Since that speech, I have seen the cumulative effects of this bullying. I have seen senators, including a chair, being cut off, interrupted and ridiculed numerous times with witnesses and staff present. On another occasion, I apologized to Indigenous witnesses, two chiefs and a female leader, who were kept waiting for 15 minutes while a senator spoke about an issue that could have waited. Sometimes when I look at the behaviour as an Indigenous person, it seems to border on racism and discrimination.

Indigenous peoples in Canada have waited their lifetimes to realize human rights that have been taken away from them. This issue is largely tied to land and resource extraction. As Indigenous people, we need to protect our health, land, bodies and right to self-determination as Indigenous peoples, and that’s why this bill is so important to us.

A senator said, “I felt like I was in the Kremlin.” Well, senator, I have lived in the Kremlin —

The Hon. the Speaker
[20:31]

Excuse me, Senator McCallum. The points you are raising are extremely important, and at some point, of course, if you wish to raise a point of order or point of privilege on those, you’re more than welcome to do that.

However, the debate right now is on the question of privilege that Senator Patterson has raised. If you have comments with respect to that, one way or the other, we would be more than happy to entertain them. I know there will be a point of order raised soon if you don’t speak to the question of privilege that was raised earlier.

Senator McCallum
[20:32]

Because of the cumulative action, what is it that you expect us to do? I can’t continue to be quiet and continue to be harassed. We want human rights, dignity and respect in our own country.

I supported Senators Sinclair and Dyck, as I felt I had no recourse to bring this to the attention of the Senate and to Canada. Thank you.

Hon. Sandra M. Lovelace Nicholas
[20:32]
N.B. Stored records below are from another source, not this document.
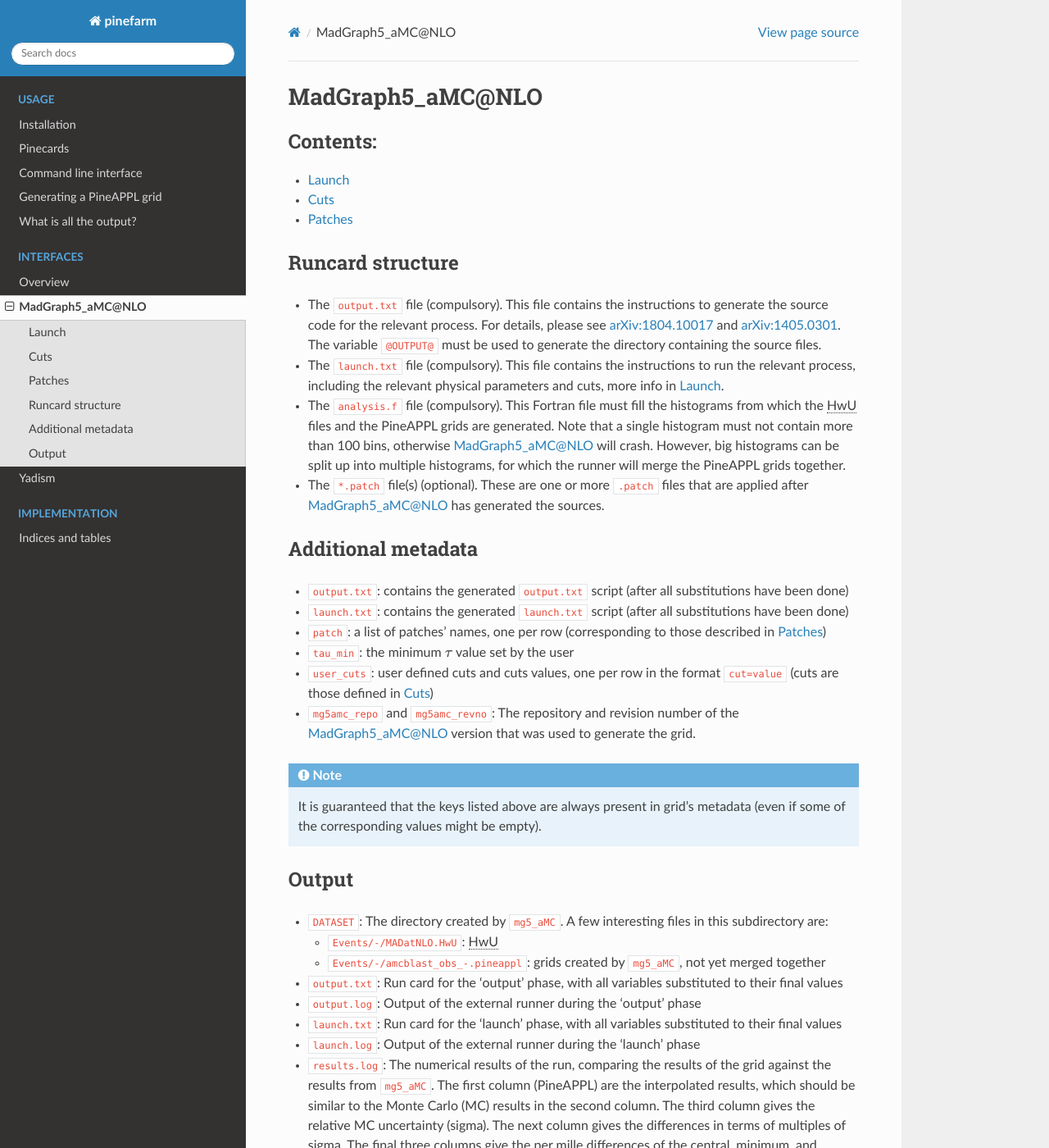
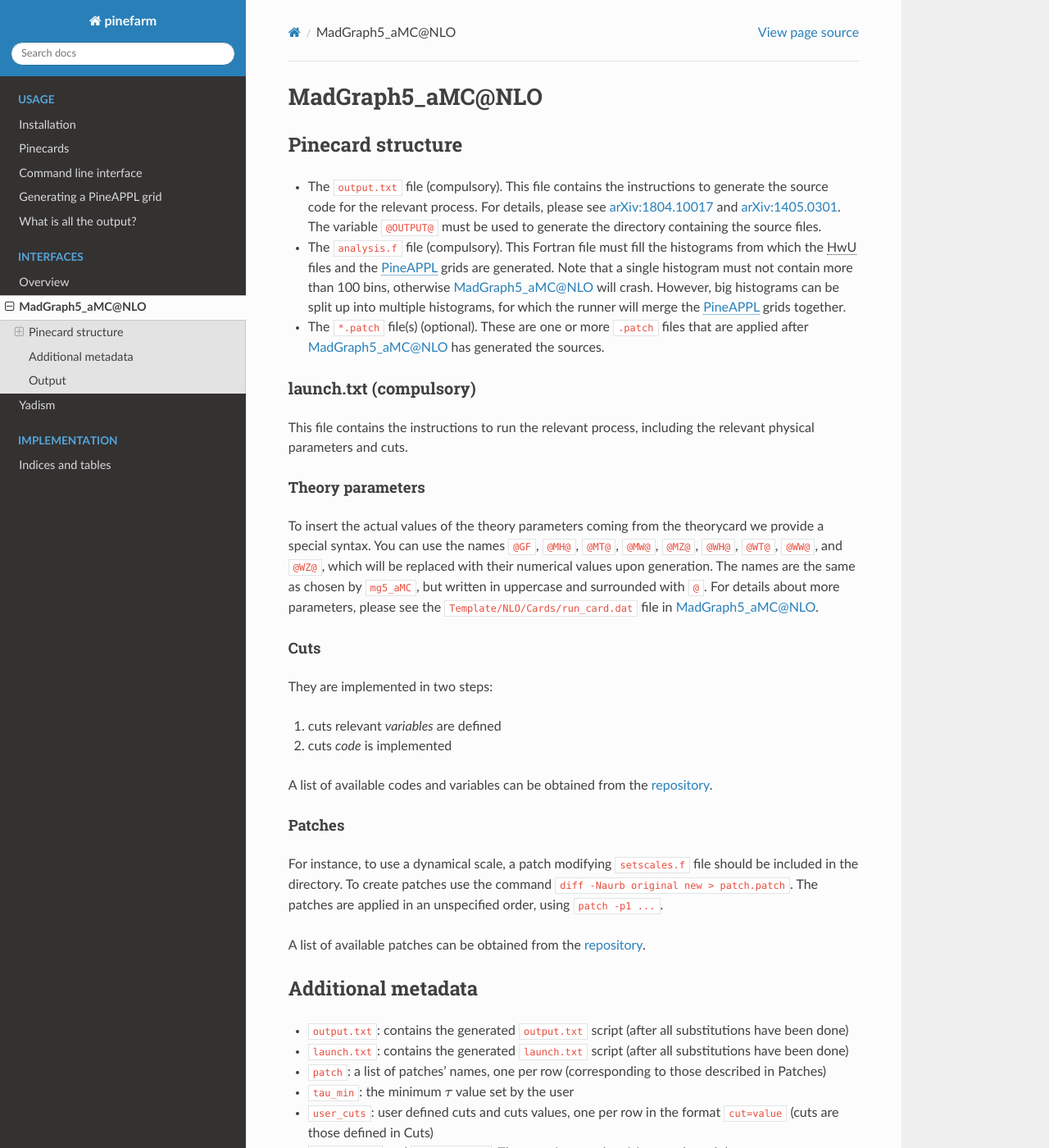
Before and after one commit to NNPDF/pinefarm, a Sphinx documentation site: the page built from docs/source/external/mg5.rst, in a window 1280 px wide and 1400 px high. Shown: the whole window at 82% size. Built offline with Sphinx 7.4.7 and the Read the Docs theme 2.0.0, drawn with Linux system fonts in a browser that asks for light colours; pages that are not in the unit, such as notebooks, are missing from menus; some of the changed text lies outside the part shown.

Commit message:
Rework mg5 docs

```diff
--- a/docs/source/external/mg5.rst
+++ b/docs/source/external/mg5.rst
@@ -1,17 +1,8 @@
 MadGraph5_aMC\@NLO
 ==================
 
-.. toctree::
-   :maxdepth: 1
-   :caption: Contents:
-
-   mg5_launch
-   mg5_cuts
-   mg5_patches
-
-
-Runcard structure
------------------
+Pinecard structure
+------------------
 
 - The ``output.txt`` file (compulsory). This file contains the instructions to
   generate the source code for the relevant process. For details, please see
@@ -20,19 +11,53 @@ Runcard structure
   ``@OUTPUT@`` must be used to generate the directory containing the source
   files.
 
-- The ``launch.txt`` file (compulsory). This file contains the instructions to
-  run the relevant process, including the relevant physical parameters and cuts,
-  more info in :doc:`mg5_launch`.
-
 - The ``analysis.f`` file (compulsory). This Fortran file must fill the
   histograms from which the |hwu| files and
-  the PineAPPL grids are generated. Note that a single histogram must not
+  the |pineappl| grids are generated. Note that a single histogram must not
   contain more than 100 bins, otherwise |mg5| will crash. However,
   big histograms can be split up into multiple histograms, for which the runner
-  will merge the PineAPPL grids together.
+  will merge the |pineappl| grids together.
 
 - The ``*.patch`` file(s) (optional). These are one or more ``.patch`` files
   that are applied after |mg5| has generated the sources.
+
+launch.txt (compulsory)
+^^^^^^^^^^^^^^^^^^^^^^^
+This file contains the instructions to
+run the relevant process, including the relevant physical parameters and cuts.
+
+Theory parameters
+#################
+
+To insert the actual values of the theory parameters coming from the theorycard
+we provide a special syntax. You can use the names
+``@GF``, ``@MH@``, ``@MT@``, ``@MW@``, ``@MZ@``, ``@WH@``, ``@WT@``, ``@WW@``,
+and ``@WZ@``, which will be replaced with their numerical values upon generation.
+The names are the same as chosen by ``mg5_aMC``, but written in
+uppercase and surrounded with ``@``. For details about more parameters, please
+see the ``Template/NLO/Cards/run_card.dat`` file in |mg5|.
+
+Cuts
+####
+
+They are implemented in two steps:
+
+1. cuts relevant *variables* are defined
+2. cuts *code* is implemented
+
+A list of available codes and variables can be obtained from the
+`repository <https://github.com/NNPDF/pinefarm/tree/main/src/pinefarm/external/mg5>`_.
+
+Patches
+#######
+
+For instance, to use a dynamical scale, a patch modifying ``setscales.f`` file
+should be included in the directory. To create patches use the command ``diff
+-Naurb original new > patch.patch``. The patches are applied in an unspecified
+order, using ``patch -p1 ...``.
+
+A list of available patches can be obtained from the
+`repository <https://github.com/NNPDF/pinefarm/tree/main/src/pinefarm/external/mg5>`_.
 
 Additional metadata
 -------------------
--- a/docs/source/external/yadism.rst
+++ b/docs/source/external/yadism.rst
@@ -1,8 +1,8 @@
 Yadism
 ======
 
-Runcard structure
------------------
+Pinecard structure
+------------------
 
 - The ``observable.yaml`` file (compulsory). This file contains the description
   of the observable requested (kind and kinematics), together with further
```
Also changed, not shown: other parts of docs/source/external/mg5.rst (+2 -5 lines), other parts of docs/source/external/yadism.rst (+1 -1 lines), docs/source/external/mg5_cuts.rst (deleted, +0 -55 lines), docs/source/external/mg5_launch.rst (deleted, +0 -16 lines), docs/source/external/mg5_patches.rst (deleted, +0 -19 lines).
I don’t think you were in that room, but the senator was bombarded by people who haven’t shown up to one meeting. Then she was disrupted, names were called, no respect. She was being bullied. I say she was bullied as an Indigenous person. What kind of message are we sending to our Indigenous people? We are sending them negative feelings. Don’t you think it’s about time we respect Indigenous laws?

The Hon. the Speaker
[20:33]

Honourable senators, I would like to take a moment to thank all senators for their input into this very important question. I will take the matter under advisement.